----- DATASET EXTRACT

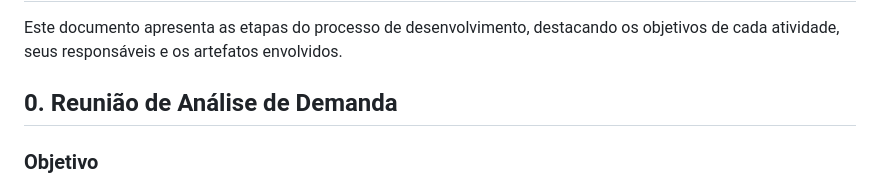
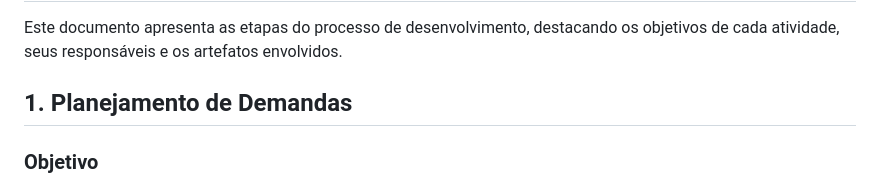
Before and after one commit to jvsouza02/sistema-corporativo-tads6v, a Markdown page: documentacao/processo/atividades.md, the part around the change. GitHub-like rendering.

Commit message:
Update section title from 'Reunião de Análise de Demanda' to 'Planejamento de Demandas'

```diff
--- a/documentacao/processo/atividades.md
+++ b/documentacao/processo/atividades.md
@@ -2,7 +2,7 @@
 
 Este documento apresenta as etapas do processo de desenvolvimento, destacando os objetivos de cada atividade, seus responsáveis e os artefatos envolvidos.
 
-## 0. Reunião de Análise de Demanda
+## 1. Planejamento de Demandas
 
 ### Objetivo
 
```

----------

*DIRECTIONS*. Should a record include a picture, drop the picture and write out the remainder exactly.

*ANSWER SPACE*.
Before and after one commit to jvsouza02/sistema-corporativo-tads6v, a Markdown page: documentacao/processo/atividades.md, the part around the change. GitHub-like rendering.

Commit message:
Update section title from 'Reunião de Análise de Demanda' to 'Planejamento de Demandas'

```diff
--- a/documentacao/processo/atividades.md
+++ b/documentacao/processo/atividades.md
@@ -2,7 +2,7 @@
 
 Este documento apresenta as etapas do processo de desenvolvimento, destacando os objetivos de cada atividade, seus responsáveis e os artefatos envolvidos.
 
-## 0. Reunião de Análise de Demanda
+## 1. Planejamento de Demandas
 
 ### Objetivo
 
```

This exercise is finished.